Your collar bone and your shoulder blade are connected by ligaments. A blow to your shoulder, such as the one that often happens in football, can pull on these ligaments. A separated shoulder is a stretch or tear of the ligaments that connect your collar bone to the top of your shoulder blade. This injury has varying degrees, but it is almost always connected with a significant amount of pain.
What are the symptoms?
Pain is the most common symptom of a separated shoulder. More specifically, your shoulder will hurt when you try to cross your arm over your body. You may also feel weakness with this pain. You may see swelling, bruising, or even a bump that the top of your shoulder. Limited arm movement is also a common symptom if this type of injury. If you have any of these symptoms, it is best that you see a doctor.
What will happen when you go to the doctor?
When you visit the doctor about a potentially separated shoulder, he will first put you through an X-Ray to see if, and how much, your ligaments have been damaged. When he sees the X-Ray, he will judge your injury on a scale:
- This is a minor injury. You will feel discomfort because of stretching of the ligaments, but no real tear has happened.
- This is a slight, but not a full tear in the ligaments.
- This means the ligaments have been completely torn, but the injury is not enough that conservative methods cannot heal.
- This is the beginning of a stage of more severe tears.
- This may require breaking of the collar bone in order to repair this severe or a tear.
- This is the most severe type, and will often require surgery.
How is it treated? separated shoulder Symptoms
Usually, your separated shoulder will not be very severe. Levels II and III are the most common types of actual tears seen. For simple injuries, the treatment is very easy. Rest is required, as well as possibly some minor shoulder exercises. Ice the shoulder regularly, and take over the counter pain medicine if it hurts too much. This degree of separation will often heal in as soon as a few weeks.
Sometimes, a more severe tear can occur, though. This one may take more drastic action, such as a break in the collar bone or even surgery to repair the ligaments. The more severe the injury, the longer it will take to heal. It could be up to months with a very bad tear before your shoulder is fully functional.
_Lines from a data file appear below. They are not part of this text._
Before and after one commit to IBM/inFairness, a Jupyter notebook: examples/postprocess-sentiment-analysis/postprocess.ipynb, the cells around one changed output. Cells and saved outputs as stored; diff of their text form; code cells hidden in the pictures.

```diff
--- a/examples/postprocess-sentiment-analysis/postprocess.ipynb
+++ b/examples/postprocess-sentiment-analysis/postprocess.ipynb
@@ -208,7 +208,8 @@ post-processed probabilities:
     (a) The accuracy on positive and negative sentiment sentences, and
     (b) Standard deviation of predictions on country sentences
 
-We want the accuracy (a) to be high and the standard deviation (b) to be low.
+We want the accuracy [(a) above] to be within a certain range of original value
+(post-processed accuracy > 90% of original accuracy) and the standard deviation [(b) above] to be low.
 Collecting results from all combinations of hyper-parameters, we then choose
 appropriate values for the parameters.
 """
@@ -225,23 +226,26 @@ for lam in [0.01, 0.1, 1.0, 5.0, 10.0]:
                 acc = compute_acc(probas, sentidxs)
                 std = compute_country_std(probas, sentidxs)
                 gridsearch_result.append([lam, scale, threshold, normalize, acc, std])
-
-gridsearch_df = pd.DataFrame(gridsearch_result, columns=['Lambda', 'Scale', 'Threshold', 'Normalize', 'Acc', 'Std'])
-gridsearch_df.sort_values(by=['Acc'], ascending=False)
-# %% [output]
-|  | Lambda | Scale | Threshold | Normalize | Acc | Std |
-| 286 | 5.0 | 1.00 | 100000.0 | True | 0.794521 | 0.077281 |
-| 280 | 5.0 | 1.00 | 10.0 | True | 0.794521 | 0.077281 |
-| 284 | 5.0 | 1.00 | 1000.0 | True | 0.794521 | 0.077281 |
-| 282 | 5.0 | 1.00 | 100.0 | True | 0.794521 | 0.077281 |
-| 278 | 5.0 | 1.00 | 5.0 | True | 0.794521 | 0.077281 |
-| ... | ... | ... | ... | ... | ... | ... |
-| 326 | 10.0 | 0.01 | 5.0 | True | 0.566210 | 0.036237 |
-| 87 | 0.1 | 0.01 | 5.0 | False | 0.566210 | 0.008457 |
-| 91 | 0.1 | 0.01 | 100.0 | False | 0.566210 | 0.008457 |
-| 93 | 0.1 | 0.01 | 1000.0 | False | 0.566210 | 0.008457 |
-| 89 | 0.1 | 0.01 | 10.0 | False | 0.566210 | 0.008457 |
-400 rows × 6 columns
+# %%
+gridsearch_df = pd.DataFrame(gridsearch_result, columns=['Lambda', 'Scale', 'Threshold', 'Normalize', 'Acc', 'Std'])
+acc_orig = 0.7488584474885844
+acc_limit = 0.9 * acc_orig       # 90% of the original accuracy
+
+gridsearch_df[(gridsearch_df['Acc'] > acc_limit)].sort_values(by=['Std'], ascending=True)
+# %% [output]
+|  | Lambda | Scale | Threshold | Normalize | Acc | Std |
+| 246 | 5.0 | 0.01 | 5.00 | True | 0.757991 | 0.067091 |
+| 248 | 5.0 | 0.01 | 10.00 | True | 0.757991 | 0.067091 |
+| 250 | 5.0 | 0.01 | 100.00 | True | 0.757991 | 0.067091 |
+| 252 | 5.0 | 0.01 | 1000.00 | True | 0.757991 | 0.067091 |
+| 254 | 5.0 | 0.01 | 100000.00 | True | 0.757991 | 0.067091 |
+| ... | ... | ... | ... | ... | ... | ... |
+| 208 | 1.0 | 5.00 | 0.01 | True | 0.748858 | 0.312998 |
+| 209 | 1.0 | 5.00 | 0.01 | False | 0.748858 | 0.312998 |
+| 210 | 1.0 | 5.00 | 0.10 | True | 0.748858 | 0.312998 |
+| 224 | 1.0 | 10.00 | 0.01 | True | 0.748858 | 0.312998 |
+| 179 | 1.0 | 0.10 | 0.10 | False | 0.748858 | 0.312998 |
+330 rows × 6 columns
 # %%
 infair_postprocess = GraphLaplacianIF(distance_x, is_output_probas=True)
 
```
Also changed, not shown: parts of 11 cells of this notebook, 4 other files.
A separated shoulder is a very common injury in a contact sport. Strengthening exercises are the only real prevention, though. Luckily, this is usually a minor injury and can be easily treated at home. Sometimes, though, a very bad injury could have occurred, so if you feel this sort of pain it is much better to be safe than sorry and see your doctor.